• _Goal of the exercise_: Which lines of the entries below contain the string "public"? Copy each one.

[Modification records]
------------------------

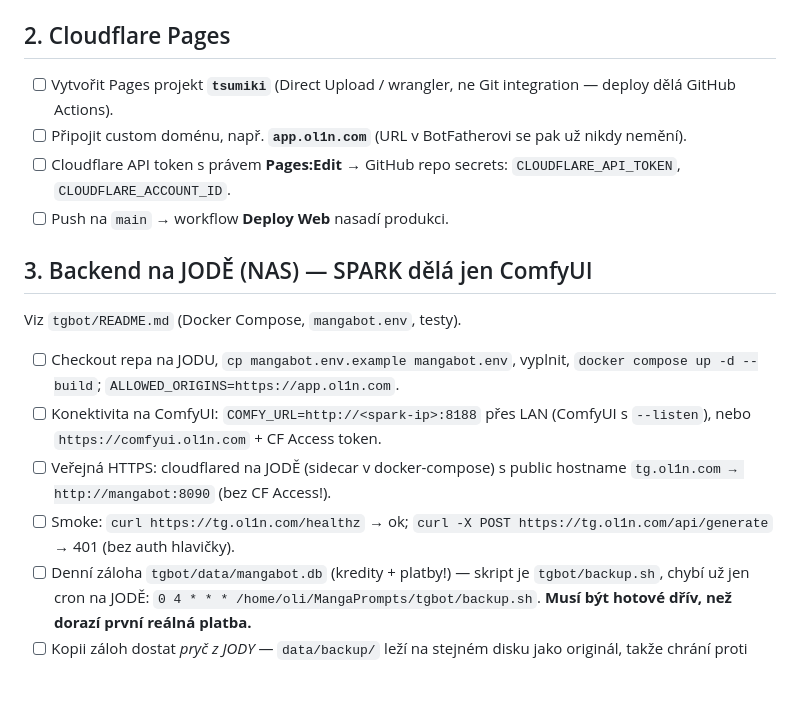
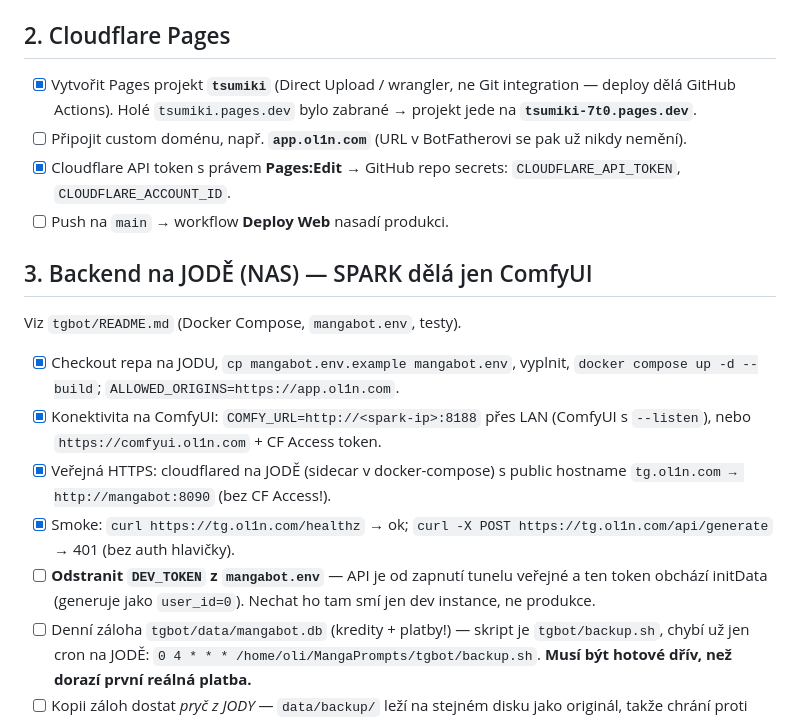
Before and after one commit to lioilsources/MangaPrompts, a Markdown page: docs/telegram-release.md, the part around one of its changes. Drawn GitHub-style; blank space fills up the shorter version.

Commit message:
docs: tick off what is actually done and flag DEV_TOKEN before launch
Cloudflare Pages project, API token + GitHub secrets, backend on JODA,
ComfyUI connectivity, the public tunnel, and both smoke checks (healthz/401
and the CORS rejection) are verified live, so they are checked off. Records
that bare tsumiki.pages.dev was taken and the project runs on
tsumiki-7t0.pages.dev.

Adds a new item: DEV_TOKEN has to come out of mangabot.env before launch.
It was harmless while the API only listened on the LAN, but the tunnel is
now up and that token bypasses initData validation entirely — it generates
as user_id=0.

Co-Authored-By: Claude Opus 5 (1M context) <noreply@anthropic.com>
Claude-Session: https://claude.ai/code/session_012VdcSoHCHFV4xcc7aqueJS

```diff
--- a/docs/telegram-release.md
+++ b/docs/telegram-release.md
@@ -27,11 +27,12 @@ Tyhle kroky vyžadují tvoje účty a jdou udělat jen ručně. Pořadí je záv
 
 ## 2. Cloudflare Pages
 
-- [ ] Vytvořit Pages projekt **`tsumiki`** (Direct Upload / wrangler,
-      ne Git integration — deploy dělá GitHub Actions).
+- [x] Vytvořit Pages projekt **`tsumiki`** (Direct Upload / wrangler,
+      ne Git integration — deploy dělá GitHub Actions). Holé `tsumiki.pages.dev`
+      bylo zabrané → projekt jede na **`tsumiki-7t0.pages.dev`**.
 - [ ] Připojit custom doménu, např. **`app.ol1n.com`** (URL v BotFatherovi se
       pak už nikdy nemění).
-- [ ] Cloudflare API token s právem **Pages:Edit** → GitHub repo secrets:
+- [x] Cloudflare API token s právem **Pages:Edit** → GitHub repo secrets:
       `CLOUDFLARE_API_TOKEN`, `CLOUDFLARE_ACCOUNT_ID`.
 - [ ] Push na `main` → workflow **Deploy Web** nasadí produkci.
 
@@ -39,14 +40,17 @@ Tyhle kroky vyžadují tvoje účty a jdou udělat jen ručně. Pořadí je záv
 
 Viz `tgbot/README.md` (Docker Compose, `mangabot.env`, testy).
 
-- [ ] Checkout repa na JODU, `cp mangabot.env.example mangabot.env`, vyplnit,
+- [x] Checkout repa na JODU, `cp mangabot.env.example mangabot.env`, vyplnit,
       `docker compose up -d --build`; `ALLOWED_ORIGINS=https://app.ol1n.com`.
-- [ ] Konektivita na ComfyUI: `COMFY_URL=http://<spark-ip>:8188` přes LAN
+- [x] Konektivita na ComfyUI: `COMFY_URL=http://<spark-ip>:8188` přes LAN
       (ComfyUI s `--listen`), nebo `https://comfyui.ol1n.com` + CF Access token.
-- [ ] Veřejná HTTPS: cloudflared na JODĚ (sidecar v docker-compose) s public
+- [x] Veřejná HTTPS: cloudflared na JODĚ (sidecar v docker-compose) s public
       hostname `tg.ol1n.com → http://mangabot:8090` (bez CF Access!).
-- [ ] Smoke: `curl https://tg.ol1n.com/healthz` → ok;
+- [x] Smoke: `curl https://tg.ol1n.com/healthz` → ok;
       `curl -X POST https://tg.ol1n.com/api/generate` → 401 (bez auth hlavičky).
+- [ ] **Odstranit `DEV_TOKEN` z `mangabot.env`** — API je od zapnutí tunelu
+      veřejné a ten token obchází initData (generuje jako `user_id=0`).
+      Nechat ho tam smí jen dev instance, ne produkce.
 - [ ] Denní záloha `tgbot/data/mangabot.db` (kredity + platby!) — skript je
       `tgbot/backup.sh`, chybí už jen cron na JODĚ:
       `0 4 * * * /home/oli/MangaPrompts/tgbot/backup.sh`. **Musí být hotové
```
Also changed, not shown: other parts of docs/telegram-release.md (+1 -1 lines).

------------------------

• _Exercise solution_:
ComfyUI connectivity, the public tunnel, and both smoke checks (healthz/401
-- [ ] Veřejná HTTPS: cloudflared na JODĚ (sidecar v docker-compose) s public
+- [x] Veřejná HTTPS: cloudflared na JODĚ (sidecar v docker-compose) s public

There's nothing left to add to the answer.